Dame Anne Begg, chairman of the committee, said: “Too often, the reality seems to be Work Programme advisers swamped by caseloads of 120-180 jobseekers and employers deluged with poorly-matched CVs and under-prepared candidates.
“Work Programme providers need to focus on preparing jobseekers for real vacancies and offering an effective recruitment solution to employers.”
The report states: “There is growing evidence that differential pricing is not having its intended impact: the Work Programme appears not to be reaching the most disadvantaged jobseekers. The current pricing structure, based largely on the type of benefit jobseekers are claiming, is a very blunt instrument for identifying jobseekers' needs.”
TUC general secretary Frances O'Grady said: “Instead of continuing to fund failing programmes, the government should introduce a job guarantee for all those facing long-term unemployment.”
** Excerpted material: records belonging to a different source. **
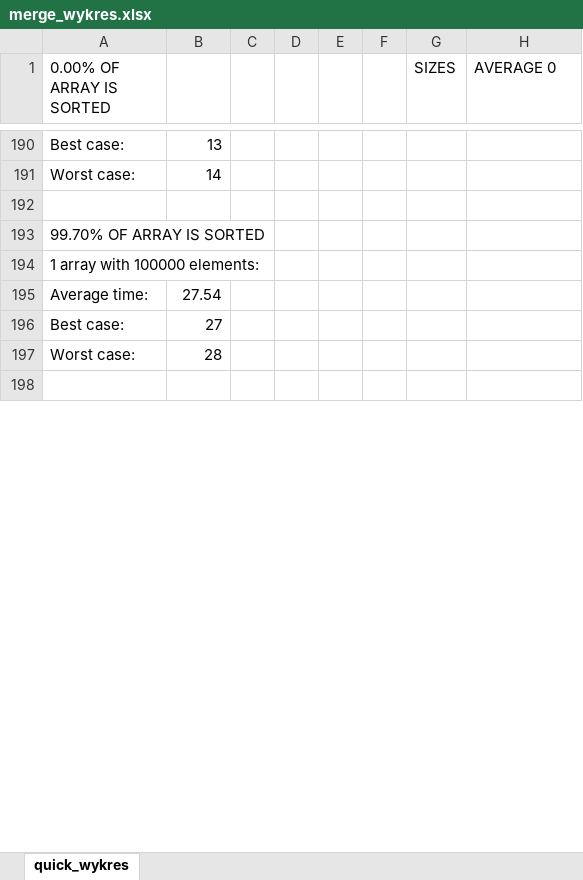
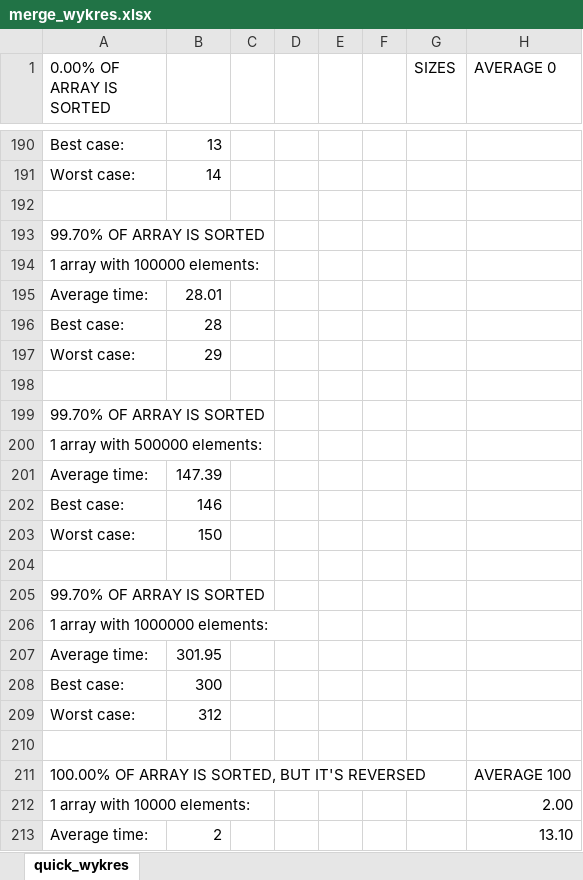
Before and after one commit to jaolejnik/PAMSI_sortowanie, an Excel workbook: sprawozdanie/merge_wykres.xlsx, sheet quick_wykres, drawn as a sheet; only a part is shown, gaps mark what is left out; the shorter side is filled out with more unchanged rows; values as stored, in another font and other column widths than the file's, no borders; charts and pictures not drawn; the diff covers the shown part only; the diff names each change by its address in the sheet, - before the commit and + after, or states it on an @@ line.

```diff
--- a/sprawozdanie/merge_wykres.xlsx (sheet quick_wykres)
+++ b/sprawozdanie/merge_wykres.xlsx (sheet quick_wykres)
-B195: 27.54
+B195: 28.01
@@ row 226 moved to row 196: Best case: @@
+row 197: Worst case: | 29
+row 198: (empty)
+row 201: Average time: | 147.39
+row 202: Best case: | 146
+row 203: Worst case: | 150
+row 204: (empty)
+row 207: Average time: | 301.95
+row 208: Best case: | 300
+row 209: Worst case: | 312
+row 210: (empty)
+row 211: 100.00% OF ARRAY IS SORTED, BUT IT'S REVERSED |  |  |  |  |  |  | AVERAGE 100
+row 212: 1 array with 10000 elements: |  |  |  |  |  |  | 2.00
+row 213: Average time: | 2 |  |  |  |  |  | 13.10
```
Also changed, not shown: 26 added rows, 39 removed rows, 17 moved rows and 81 edited cells elsewhere in this sheet, formulas that keep their value, charts or pictures, sprawozdanie/intro_wykres.xlsx, sprawozdanie/quick_wykres.xlsx, 6 other files.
But a DWP spokesman said: “The payment-by-results model goes further than any previous scheme to encourage providers to help all claimants, including the hardest to help. The key point is they earn the majority of their payment for helping someone into work and keeping them there.”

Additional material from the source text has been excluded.